It seems that there's a recent interest in so-called Intelligent Design, to explain those characteristics of plants and animals that scientific types
... uh, cannot explain.
In Darwin's theory of evolution (and refinements of that theory), modern living things evolved over jillions of years slowly, by small and random
changes in their DNA structure, and the life form accommodated / adapted to changes in their environment, with those unable to adapt becoming extinct
(that's "natural selection"), and ...
>No radical, abrupt changes?
Well, that's acceptable in modern Theories of Evolution. Cosmic radiation (or other such influences) might cause more dramatic changes in the DNA structure.
Charles Darwin said (in his Origin of Species):
If it could be demonstrated that any complex organ existed which could not possibly have been formed by numerous, successive, slight modifications, my theory [of natural selection] would absolutely break down.
>And what's this Intelligent Design stuff?
Intelligent Design (ID) refers to the theory that intelligent causes are responsible for the origin of life in all its diversity ... not random chance.
Or extraterrestrials, some other unknown intelligence, a "guiding hand", an "unseen force" behind the development of humanity.
I doubt whether many ID proponents would want to identify the "intelligent cause".
I think the argument is that life is so complex that it's inconceivable that it could have arrived at its current complex status by
natural selection (which nromally works on small mutations, one component at a time).
>What do you believe?
Well, let me ramble a bit:
- Current theory has early forms of "life" involving one-celled organisms, with DNA sequences.
- The DNA sequences are arrangements of just four amino acids:
Adenine, Cytosine, Guanine and Thymine, represented by the letters A, C, G, and T.
- The number and order of these letters define the genetic code that defines the life form.
(Excerpt from a DNA sequence might be ... AGGTCTGAC ...)
- This "DNA blueprint" determines whether the life form is a cabbage or a president.
Although we share about 98% of our DNA with chimpanzees, we also share about 60% with bananas.
Let me continue:
- Random changes in the number or order would (most likely) change the life form.
(There's also so-called junk DNA which some believe have no purpose.)
- Over jillions of years, the random changes and adaptions to the environment resulted in ...
Well ... yes, I suppose so. Anyway, that's the Theory of Evolution.
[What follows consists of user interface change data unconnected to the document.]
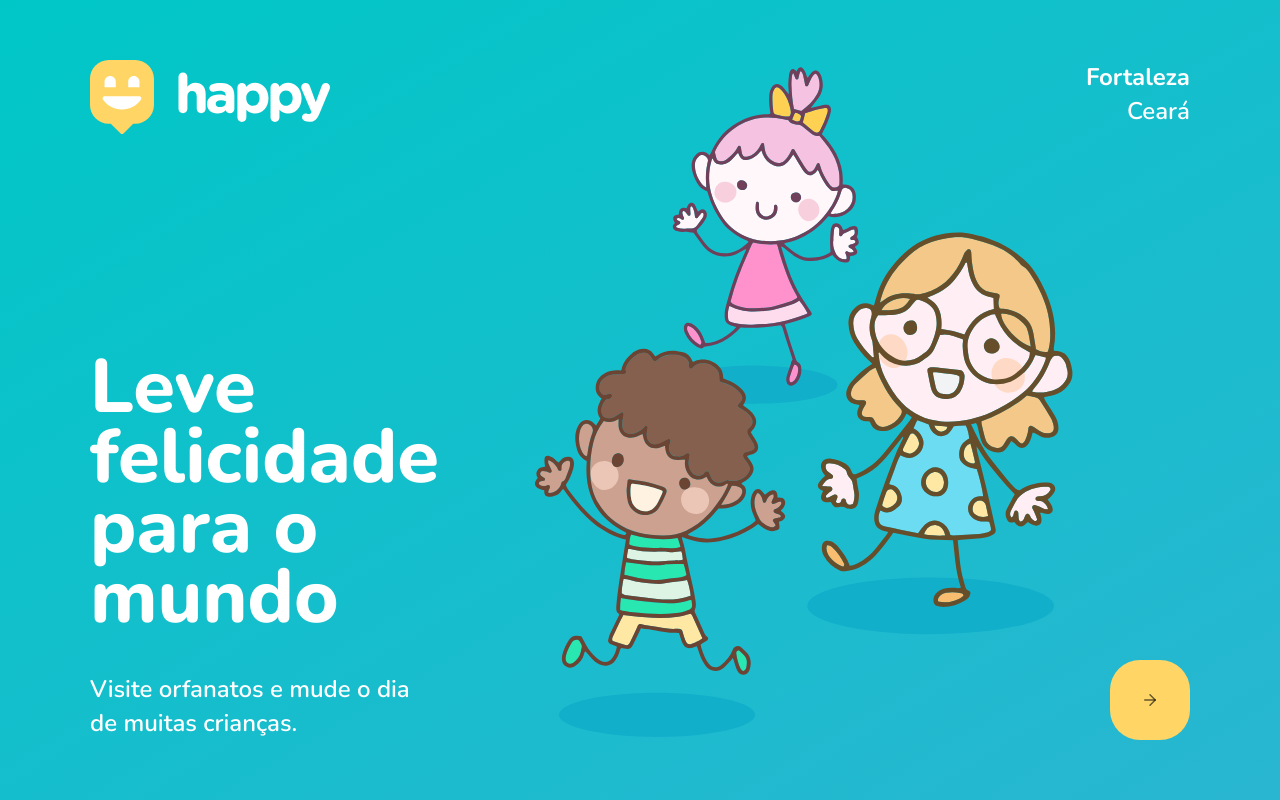
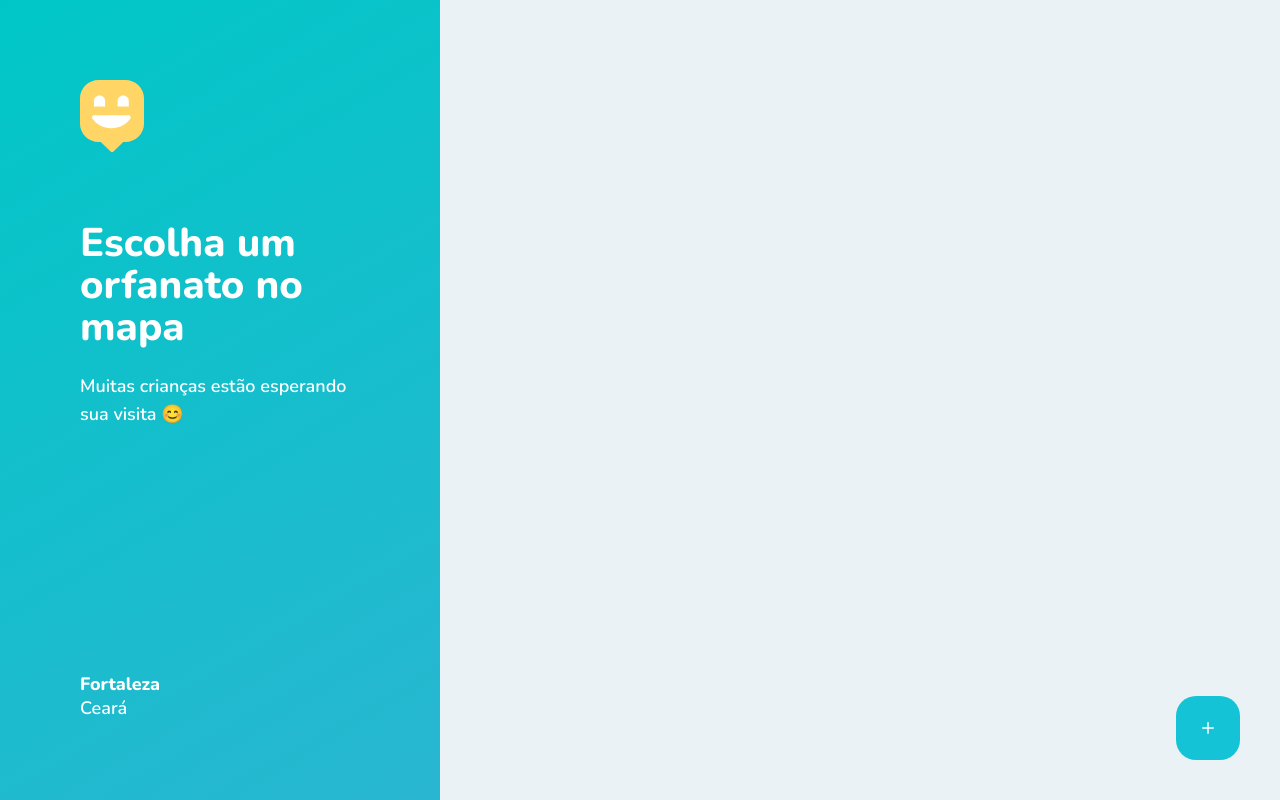
Before and after one commit to r3nanp/happy-old, a React (Create React App) app in the folder web/: page /app in a window 1280 px wide. Built offline with nearby package versions, Linux system fonts and the light colour scheme.

Commit message:
feat (routes and orphanages map): add the routes and a map

```diff
--- a/web/package.json
+++ b/web/package.json
@@ -10,6 +10,7 @@
     "@types/node": "^12.0.0",
     "@types/react": "^16.9.0",
     "@types/react-dom": "^16.9.0",
+    "@types/react-leaflet": "^2.5.2",
     "react": "^16.13.1",
     "react-dom": "^16.13.1",
     "react-scripts": "3.4.3",
--- a/web/src/App.tsx
+++ b/web/src/App.tsx
@@ -1,13 +1,14 @@
 import React from 'react'
 
-import Landing from './pages/Landing'
+import Routes from './routes'
+
 import GlobalStyles from './styles/global'
 
 function App() {
   return (
     <>
+      <Routes />
       <GlobalStyles />
-      <Landing />
     </>
   )
 }
--- a/web/src/pages/Landing/index.tsx
+++ b/web/src/pages/Landing/index.tsx
@@ -1,4 +1,5 @@
 import React from 'react'
+import { Link } from 'react-router-dom'
 
 import { Container, Wrapper, Location, ArrowIcon } from './styles'
 
@@ -20,9 +21,9 @@ const Landing: React.FC = () => {
           <span>Ceará</span>
         </Location>
 
-        <a href="#">
+        <Link to="/app">
           <ArrowIcon />
-        </a>
+        </Link>
       </Wrapper>
     </Container>
 
--- a/web/src/pages/Landing/styles.ts
+++ b/web/src/pages/Landing/styles.ts
@@ -10,6 +10,9 @@ export const Container = styled.div`
   display: flex;
   justify-content: center;
   align-items: center;
+
+  padding-top: 15px;
+  padding-bottom: 15px;
 `
 
 export const Wrapper = styled.div`
--- a/web/src/pages/OrphanagesMap/index.tsx
+++ b/web/src/pages/OrphanagesMap/index.tsx
@@ -1,11 +1,37 @@
 import React from 'react'
+import { Link } from 'react-router-dom'
 
-import { Container } from './styles'
+import { Map } from 'react-leaflet'
+
+import { Container, SideBar, RegionMap, ArrowIcon } from './styles'
+
+import mapMarkerImg from '../../images/map-marker.svg'
 
 const OrphanagesMap: React.FC = () => {
   return (
     <Container>
-      <h1>OrphanagesMap</h1>
+      <SideBar>
+        <header>
+          <img src={mapMarkerImg} alt="Happy"/>
+
+          <h2>Escolha um orfanato no mapa</h2>
+          <p>Muitas crianças estão esperando sua visita 😊</p>
+        </header>
+
+        <footer>
+          <strong>Fortaleza</strong>
+          <span>Ceará</span>
+        </footer>
+
+      </SideBar>
+
+      <RegionMap>
+
+      </RegionMap>
+
+      <Link to="" className="create-orphanage">
+        <ArrowIcon />
+      </Link>
     </Container>
   )
 }
--- a/web/src/pages/OrphanagesMap/styles.ts
+++ b/web/src/pages/OrphanagesMap/styles.ts
@@ -1,3 +1,72 @@
 import styled from 'styled-components'
+import { FiPlus } from 'react-icons/fi'
 
-export const Container = styled.div``
+export const Container = styled.div`
+  width: 100vw;
+  height: 100vh;
+
+  position: relative;
+  display: flex;
+
+  .create-orphanage {
+    position: absolute;
+    right: 40px;
+    bottom: 40px;
+
+    width: 64px;
+    height: 64px;
+    background: #15c3d6;
+    border-radius: 20px;
+
+    display: flex;
+    justify-content: center;
+    align-items: center;
+    transition: background-color 0.2s;
+
+    &:hover {
+      background: #17d6db;
+    }
+  }
+`
+
+export const SideBar = styled.aside`
+  width: 440px;
+  background: linear-gradient(329.54deg, #29b6d1 0%, #00c7c7 100%);
+  padding: 80px;
+
+  display: flex;
+  flex-direction: column;
+  justify-content: space-between;
+
+  > header {
+    > h2 {
+      font-size: 40px;
+      font-weight: 800;
+      line-height: 42px;
+      margin-top: 64px;
+    }
+
+    > p {
+      line-height: 28px;
+      margin-top: 24px;
+    }
+  }
+
+  > footer {
+    display: flex;
+    flex-direction: column;
+
+    line-height: 24px;
+
+    > strong {
+      font-weight: 800;
+    }
+  }
+`
+
+export const RegionMap = styled.div``
+
+export const ArrowIcon = styled(FiPlus)`
+  size: 32;
+  color: white;
+`
--- a/web/src/routes.tsx
+++ b/web/src/routes.tsx
@@ -2,11 +2,15 @@ import React from 'react'
 import { BrowserRouter, Switch, Route } from 'react-router-dom'
 
 import Landing from './pages/Landing'
+import OrphanagesMap from './pages/OrphanagesMap'
 
-export const Routes = () => {
+export default function Routes () {
   return (
     <BrowserRouter>
-      <Route path="/" component={Landing} />
+      <Switch>
+        <Route path="/" component={Landing} exact />
+        <Route path="/app" component={OrphanagesMap} />
+      </Switch>
     </BrowserRouter>
   )
 }
```
Also changed, not shown: 1 other file (tests, documents, lock files or other folders).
I guess the question is:
How did the first DNA come into being?
>Intelligent design, eh?
You asking me?
|However, remember that DNA is a double helix
... a discovery that earned
Watson & Crick a 1962 Nobel prize.
If the double helix were to be split into two pieces (each half of the double helix), then the entire double helix
could be reconstructed from either half because the so-called "base pairs" combine as A-T and G-C (as in Figure 1),
so if you had just one half then ...
>So maybe the "first" DNA was just a half-helix ... a single strand?
Yeah, perhaps. Indeed, there is a theory
that the very first form of life was such a structure ... a single strand, capable of duplicating genetic information.
|>But that first single-stranded guy is long gone, right?
Actually, no. The molecule that can decode / construct a DNA sequence is called
... and she's still very much alive.
>So where's that "Intelligent Cause"?
You asking me?
However, I think that it's reasonable to assume that some ancient RNA-like structure was formed in the chemical soup of the primeval oceans and ...
>And magically formed DNA sequences.
I don't know about magic. Remember that we're talking over 3 billion years ago.
A most fascinating read is:
One upon a time, 3.8 billion years ago
some DNA stuff
First Living Thing
against Intelligent Design
for Intelligent Design
Origin of Life